* Structured diff data
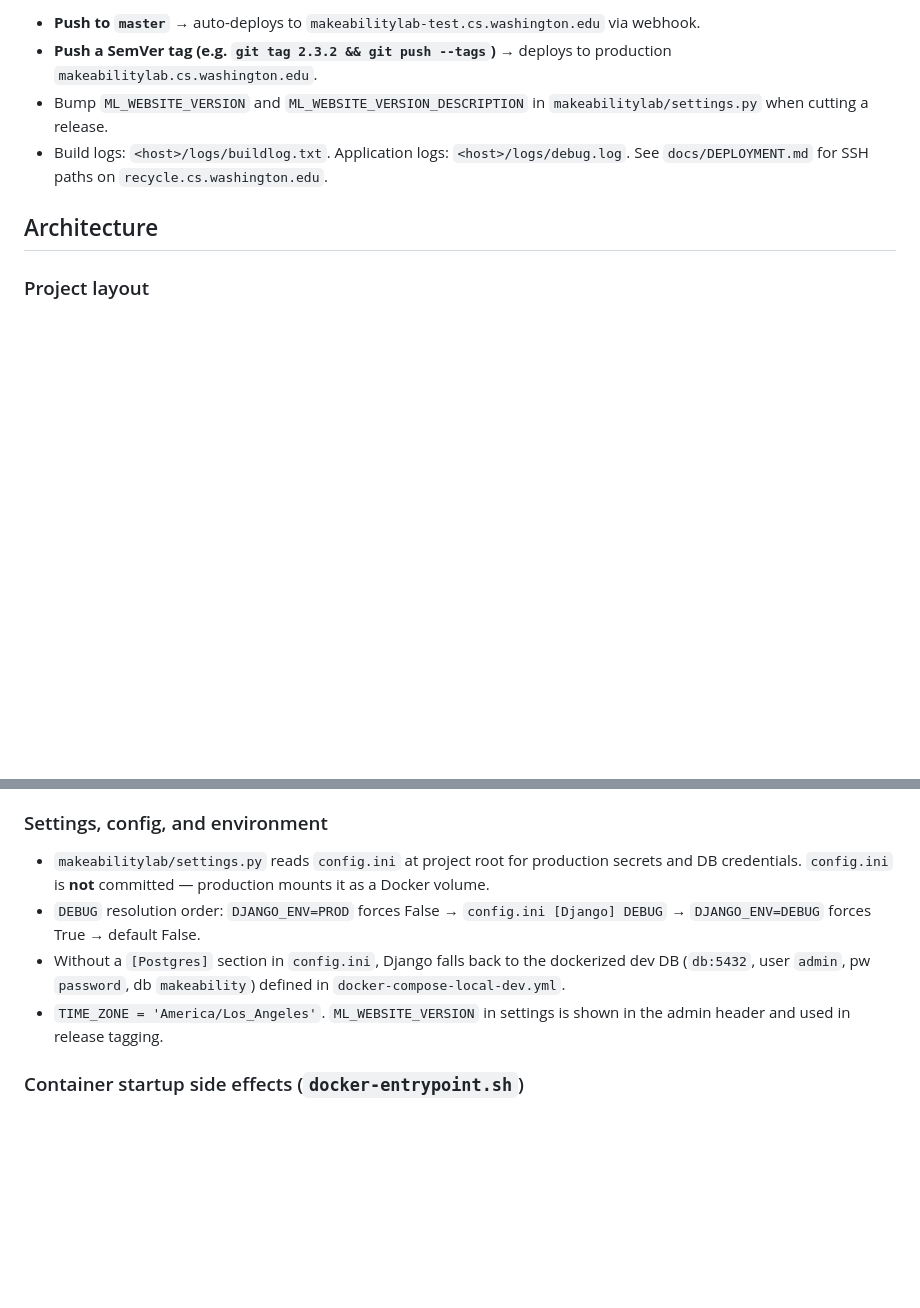
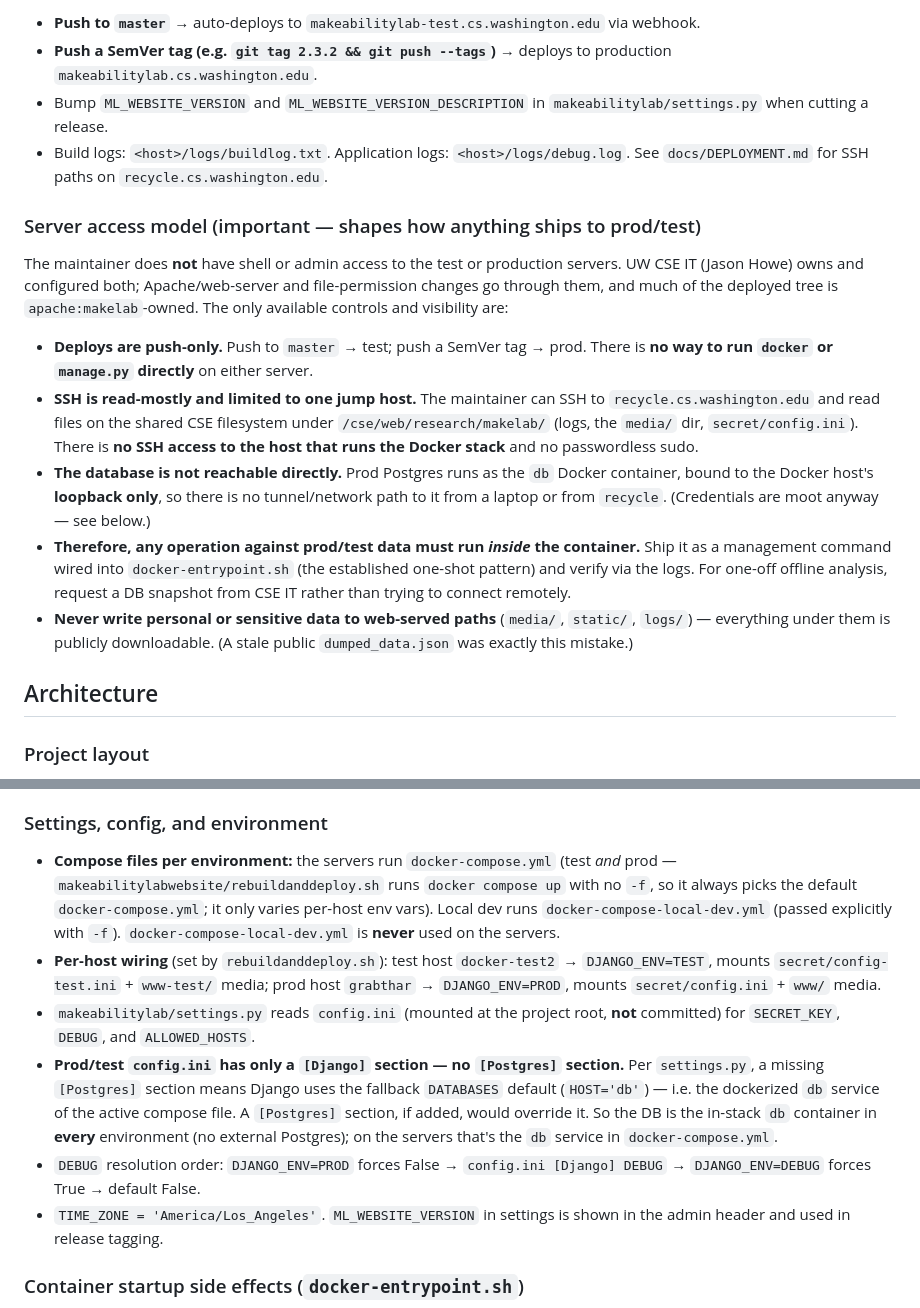
Before and after one commit to makeabilitylab/makeabilitylabwebsite, a Markdown page: CLAUDE.md, 2 parts joined by grey strips. GitHub-like rendering; blank space fills up the shorter version.

Commit message:
Document server access model and correct DB/config facts in CLAUDE.md
The prod/test servers are push-deploy only with no shell or DB access; the
database is the in-stack `db` Docker container bound to the host loopback.
Add a "Server access model" subsection and fix the config/DATABASES
description: prod/test `config.ini` has only a [Django] section (no
[Postgres]), so Django uses the settings.py fallback `db` container, and
the servers run `docker-compose.yml` (not docker-compose-local-dev.yml).

Co-Authored-By: Claude Opus 4.8 (1M context) <noreply@anthropic.com>

```diff
--- a/CLAUDE.md
+++ b/CLAUDE.md
@@ -51,6 +51,16 @@ A superuser is required to use `/admin` and add content; create one with `python
 - Bump `ML_WEBSITE_VERSION` and `ML_WEBSITE_VERSION_DESCRIPTION` in `makeabilitylab/settings.py` when cutting a release.
 - Build logs: `<host>/logs/buildlog.txt`. Application logs: `<host>/logs/debug.log`. See `docs/DEPLOYMENT.md` for SSH paths on `recycle.cs.washington.edu`.
 
+### Server access model (important — shapes how anything ships to prod/test)
+
+The maintainer does **not** have shell or admin access to the test or production servers. UW CSE IT (Jason Howe) owns and configured both; Apache/web-server and file-permission changes go through them, and much of the deployed tree is `apache:makelab`-owned. The only available controls and visibility are:
+
+- **Deploys are push-only.** Push to `master` → test; push a SemVer tag → prod. There is **no way to run `docker` or `manage.py` directly** on either server.
+- **SSH is read-mostly and limited to one jump host.** The maintainer can SSH to `recycle.cs.washington.edu` and read files on the shared CSE filesystem under `/cse/web/research/makelab/` (logs, the `media/` dir, `secret/config.ini`). There is **no SSH access to the host that runs the Docker stack** and no passwordless sudo.
+- **The database is not reachable directly.** Prod Postgres runs as the `db` Docker container, bound to the Docker host's **loopback only**, so there is no tunnel/network path to it from a laptop or from `recycle`. (Credentials are moot anyway — see below.)
+- **Therefore, any operation against prod/test data must run *inside* the container.** Ship it as a management command wired into `docker-entrypoint.sh` (the established one-shot pattern) and verify via the logs. For one-off offline analysis, request a DB snapshot from CSE IT rather than trying to connect remotely.
+- **Never write personal or sensitive data to web-served paths** (`media/`, `static/`, `logs/`) — everything under them is publicly downloadable. (A stale public `dumped_data.json` was exactly this mistake.)
+
 ## Architecture
 
 ### Project layout
@@ -88,9 +98,11 @@ Custom admin organization lives in `website/admin/admin_site.py` (`MakeabilityLa
 
 ### Settings, config, and environment
 
-- `makeabilitylab/settings.py` reads `config.ini` at project root for production secrets and DB credentials. `config.ini` is **not** committed — production mounts it as a Docker volume.
+- **Compose files per environment:** the servers run `docker-compose.yml` (test *and* prod — `makeabilitylabwebsite/rebuildanddeploy.sh` runs `docker compose up` with no `-f`, so it always picks the default `docker-compose.yml`; it only varies per-host env vars). Local dev runs `docker-compose-local-dev.yml` (passed explicitly with `-f`). `docker-compose-local-dev.yml` is **never** used on the servers.
+- **Per-host wiring** (set by `rebuildanddeploy.sh`): test host `docker-test2` → `DJANGO_ENV=TEST`, mounts `secret/config-test.ini` + `www-test/` media; prod host `grabthar` → `DJANGO_ENV=PROD`, mounts `secret/config.ini` + `www/` media.
+- `makeabilitylab/settings.py` reads `config.ini` (mounted at the project root, **not** committed) for `SECRET_KEY`, `DEBUG`, and `ALLOWED_HOSTS`.
+- **Prod/test `config.ini` has only a `[Django]` section — no `[Postgres]` section.** Per `settings.py`, a missing `[Postgres]` section means Django uses the fallback `DATABASES` default (`HOST='db'`) — i.e. the dockerized `db` service of the active compose file. A `[Postgres]` section, if added, would override it. So the DB is the in-stack `db` container in **every** environment (no external Postgres); on the servers that's the `db` service in `docker-compose.yml`.
 - `DEBUG` resolution order: `DJANGO_ENV=PROD` forces False → `config.ini [Django] DEBUG` → `DJANGO_ENV=DEBUG` forces True → default False.
-- Without a `[Postgres]` section in `config.ini`, Django falls back to the dockerized dev DB (`db:5432`, user `admin`, pw `password`, db `makeability`) defined in `docker-compose-local-dev.yml`.
 - `TIME_ZONE = 'America/Los_Angeles'`. `ML_WEBSITE_VERSION` in settings is shown in the admin header and used in release tagging.
 
 ### Container startup side effects (`docker-entrypoint.sh`)
```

* Problem requirements
Before answering, count every line of the records that contains "DATABASES"; the answer is that number and nothing more.

* Written response
2